» PROBLEM TO WORK ON:
Give the number of lines in the data that hold the word "shown", and nothing else.

» MATERIAL PROVIDED:
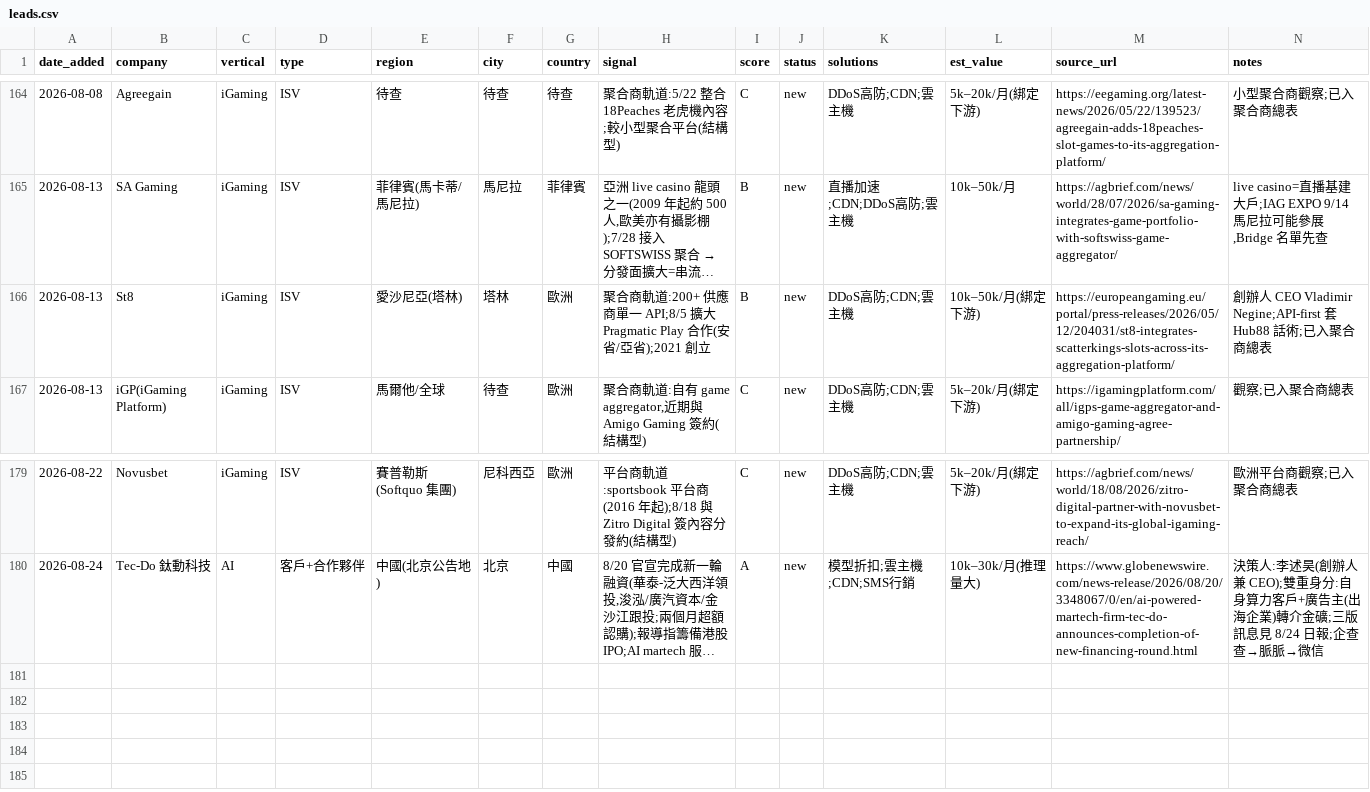
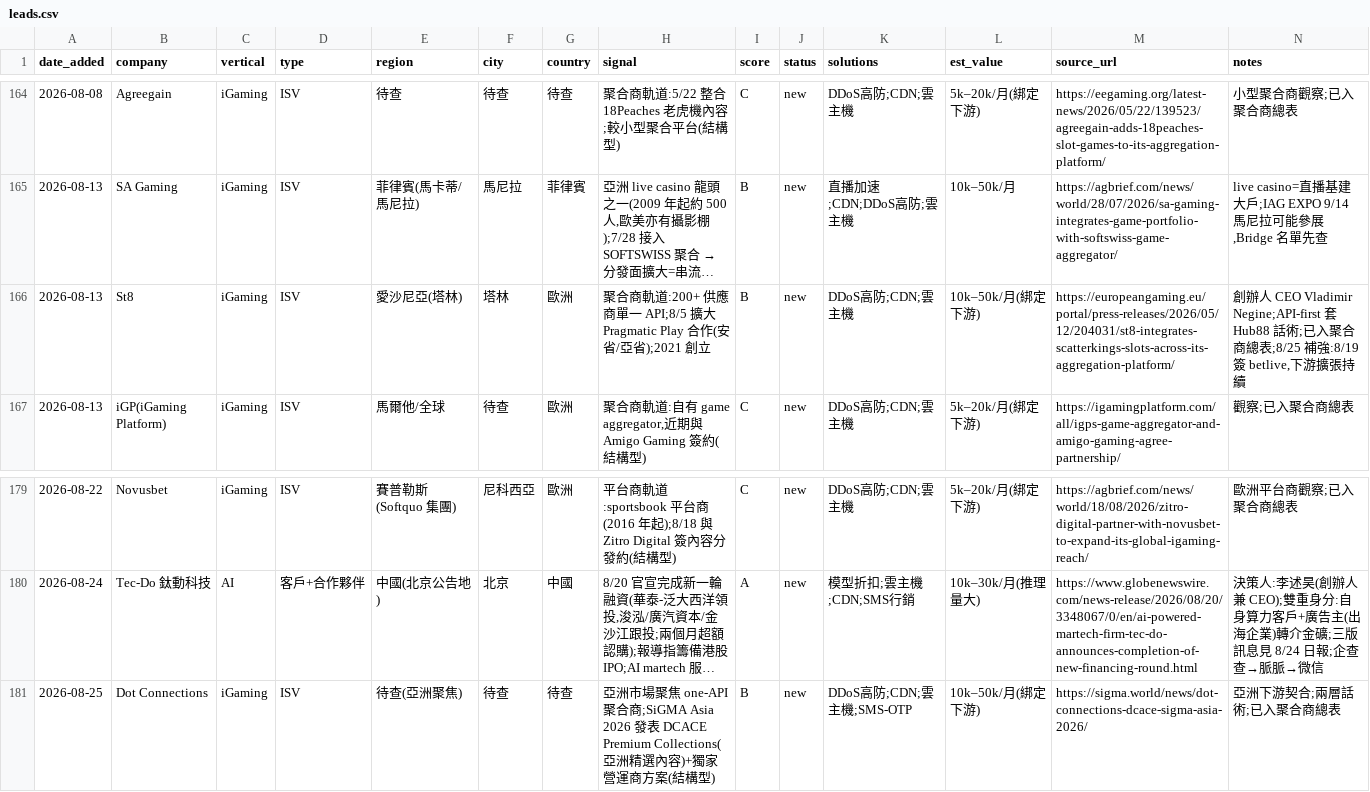
Before and after one commit to michael80321/AIBD, a CSV file: leads/leads.csv, drawn as a sheet; only a part is shown, gaps mark what is left out; long unchanged cells end in …; the diff names each change by its address in the sheet, - before the commit and + after, or states it on an @@ line.

```diff
--- a/leads/leads.csv
+++ b/leads/leads.csv
-N166 (notes): …總表
+N166 (notes): …總表;8/25 補強:8/19 簽 betlive,下游擴張持續
+row 181: 2026-08-25 | Dot Connections | iGaming | ISV | 待查(亞洲聚焦) | 待查 | 待查 | 亞洲市場聚焦 one-API 聚合商;SiGMA Asia 2026 發表 DCACE Premium Collections(亞洲精選內容)+獨家營運商方案(結構型) | B | new | DDoS高防;CDN;雲主機;SMS-OTP | 10k–50k/月(綁定下游) | https://sigma.world/news/dot-connections-dcace-sigma-asia-2026/ | 亞洲下游契合;兩層話術;已入聚合商總表
```
Also changed, not shown: 4 other files.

» SOLUTION:
2